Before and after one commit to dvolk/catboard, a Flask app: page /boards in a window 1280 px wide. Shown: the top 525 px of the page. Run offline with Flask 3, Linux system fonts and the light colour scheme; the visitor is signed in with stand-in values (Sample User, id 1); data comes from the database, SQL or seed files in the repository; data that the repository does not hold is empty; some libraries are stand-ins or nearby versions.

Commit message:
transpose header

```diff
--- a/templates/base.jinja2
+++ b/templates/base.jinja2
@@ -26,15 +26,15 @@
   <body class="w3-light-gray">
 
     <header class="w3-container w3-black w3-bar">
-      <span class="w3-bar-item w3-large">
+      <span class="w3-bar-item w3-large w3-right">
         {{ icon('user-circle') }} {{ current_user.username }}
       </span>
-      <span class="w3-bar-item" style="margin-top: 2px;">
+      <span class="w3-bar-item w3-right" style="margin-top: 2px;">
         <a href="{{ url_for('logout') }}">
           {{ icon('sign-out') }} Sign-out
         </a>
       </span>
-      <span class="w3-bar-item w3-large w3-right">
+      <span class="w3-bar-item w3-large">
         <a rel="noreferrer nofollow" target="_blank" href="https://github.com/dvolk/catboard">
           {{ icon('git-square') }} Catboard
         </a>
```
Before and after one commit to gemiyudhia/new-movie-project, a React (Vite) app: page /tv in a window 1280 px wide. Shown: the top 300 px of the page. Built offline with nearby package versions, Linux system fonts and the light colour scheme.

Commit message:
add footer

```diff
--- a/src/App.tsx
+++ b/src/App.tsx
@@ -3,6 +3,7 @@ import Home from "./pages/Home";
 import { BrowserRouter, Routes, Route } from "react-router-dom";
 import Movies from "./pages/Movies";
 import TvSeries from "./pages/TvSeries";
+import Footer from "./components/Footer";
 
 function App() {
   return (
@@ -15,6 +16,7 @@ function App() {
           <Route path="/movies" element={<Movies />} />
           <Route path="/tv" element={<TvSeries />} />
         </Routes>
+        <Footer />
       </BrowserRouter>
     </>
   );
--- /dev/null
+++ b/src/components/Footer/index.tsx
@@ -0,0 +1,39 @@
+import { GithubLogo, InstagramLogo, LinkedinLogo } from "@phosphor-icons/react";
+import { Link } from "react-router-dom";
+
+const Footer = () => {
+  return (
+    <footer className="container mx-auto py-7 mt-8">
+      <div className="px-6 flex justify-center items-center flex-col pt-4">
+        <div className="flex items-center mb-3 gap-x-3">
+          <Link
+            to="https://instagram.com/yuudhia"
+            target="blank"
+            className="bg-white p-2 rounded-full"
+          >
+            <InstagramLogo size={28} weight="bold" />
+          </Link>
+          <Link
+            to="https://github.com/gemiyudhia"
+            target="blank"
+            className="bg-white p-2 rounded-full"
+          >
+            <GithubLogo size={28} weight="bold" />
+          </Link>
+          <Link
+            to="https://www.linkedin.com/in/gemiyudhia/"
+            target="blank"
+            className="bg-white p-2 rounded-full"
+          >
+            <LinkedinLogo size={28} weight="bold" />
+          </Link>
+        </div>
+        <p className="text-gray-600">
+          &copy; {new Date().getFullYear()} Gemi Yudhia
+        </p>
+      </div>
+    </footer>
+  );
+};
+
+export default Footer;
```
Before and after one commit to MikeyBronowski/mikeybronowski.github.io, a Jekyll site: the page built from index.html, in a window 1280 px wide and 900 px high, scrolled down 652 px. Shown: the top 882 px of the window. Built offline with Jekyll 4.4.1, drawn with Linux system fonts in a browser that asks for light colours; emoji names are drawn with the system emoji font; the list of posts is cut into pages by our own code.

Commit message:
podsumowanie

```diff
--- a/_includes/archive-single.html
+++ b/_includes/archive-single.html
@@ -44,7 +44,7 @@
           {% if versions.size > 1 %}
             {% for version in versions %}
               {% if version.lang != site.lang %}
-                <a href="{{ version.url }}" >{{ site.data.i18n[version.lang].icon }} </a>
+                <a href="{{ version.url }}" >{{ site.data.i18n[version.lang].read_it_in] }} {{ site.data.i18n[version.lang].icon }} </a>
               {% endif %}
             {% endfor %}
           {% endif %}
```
::::
Exact copy required. Repeat the material above in full.

- **Answer space**
Before and after one commit to dvolk/catboard, a Flask app: page /boards in a window 1280 px wide. Shown: the top 525 px of the page. Run offline with Flask 3, Linux system fonts and the light colour scheme; the visitor is signed in with stand-in values (Sample User, id 1); data comes from the database, SQL or seed files in the repository; data that the repository does not hold is empty; some libraries are stand-ins or nearby versions.

Commit message:
transpose header

```diff
--- a/templates/base.jinja2
+++ b/templates/base.jinja2
@@ -26,15 +26,15 @@
   <body class="w3-light-gray">
 
     <header class="w3-container w3-black w3-bar">
-      <span class="w3-bar-item w3-large">
+      <span class="w3-bar-item w3-large w3-right">
         {{ icon('user-circle') }} {{ current_user.username }}
       </span>
-      <span class="w3-bar-item" style="margin-top: 2px;">
+      <span class="w3-bar-item w3-right" style="margin-top: 2px;">
         <a href="{{ url_for('logout') }}">
           {{ icon('sign-out') }} Sign-out
         </a>
       </span>
-      <span class="w3-bar-item w3-large w3-right">
+      <span class="w3-bar-item w3-large">
         <a rel="noreferrer nofollow" target="_blank" href="https://github.com/dvolk/catboard">
           {{ icon('git-square') }} Catboard
         </a>
```
Before and after one commit to gemiyudhia/new-movie-project, a React (Vite) app: page /tv in a window 1280 px wide. Shown: the top 300 px of the page. Built offline with nearby package versions, Linux system fonts and the light colour scheme.

Commit message:
add footer

```diff
--- a/src/App.tsx
+++ b/src/App.tsx
@@ -3,6 +3,7 @@ import Home from "./pages/Home";
 import { BrowserRouter, Routes, Route } from "react-router-dom";
 import Movies from "./pages/Movies";
 import TvSeries from "./pages/TvSeries";
+import Footer from "./components/Footer";
 
 function App() {
   return (
@@ -15,6 +16,7 @@ function App() {
           <Route path="/movies" element={<Movies />} />
           <Route path="/tv" element={<TvSeries />} />
         </Routes>
+        <Footer />
       </BrowserRouter>
     </>
   );
--- /dev/null
+++ b/src/components/Footer/index.tsx
@@ -0,0 +1,39 @@
+import { GithubLogo, InstagramLogo, LinkedinLogo } from "@phosphor-icons/react";
+import { Link } from "react-router-dom";
+
+const Footer = () => {
+  return (
+    <footer className="container mx-auto py-7 mt-8">
+      <div className="px-6 flex justify-center items-center flex-col pt-4">
+        <div className="flex items-center mb-3 gap-x-3">
+          <Link
+            to="https://instagram.com/yuudhia"
+            target="blank"
+            className="bg-white p-2 rounded-full"
+          >
+            <InstagramLogo size={28} weight="bold" />
+          </Link>
+          <Link
+            to="https://github.com/gemiyudhia"
+            target="blank"
+            className="bg-white p-2 rounded-full"
+          >
+            <GithubLogo size={28} weight="bold" />
+          </Link>
+          <Link
+            to="https://www.linkedin.com/in/gemiyudhia/"
+            target="blank"
+            className="bg-white p-2 rounded-full"
+          >
+            <LinkedinLogo size={28} weight="bold" />
+          </Link>
+        </div>
+        <p className="text-gray-600">
+          &copy; {new Date().getFullYear()} Gemi Yudhia
+        </p>
+      </div>
+    </footer>
+  );
+};
+
+export default Footer;
```
Before and after one commit to MikeyBronowski/mikeybronowski.github.io, a Jekyll site: the page built from index.html, in a window 1280 px wide and 900 px high, scrolled down 652 px. Shown: the top 882 px of the window. Built offline with Jekyll 4.4.1, drawn with Linux system fonts in a browser that asks for light colours; emoji names are drawn with the system emoji font; the list of posts is cut into pages by our own code.

Commit message:
podsumowanie

```diff
--- a/_includes/archive-single.html
+++ b/_includes/archive-single.html
@@ -44,7 +44,7 @@
           {% if versions.size > 1 %}
             {% for version in versions %}
               {% if version.lang != site.lang %}
-                <a href="{{ version.url }}" >{{ site.data.i18n[version.lang].icon }} </a>
+                <a href="{{ version.url }}" >{{ site.data.i18n[version.lang].read_it_in] }} {{ site.data.i18n[version.lang].icon }} </a>
               {% endif %}
             {% endfor %}
           {% endif %}
```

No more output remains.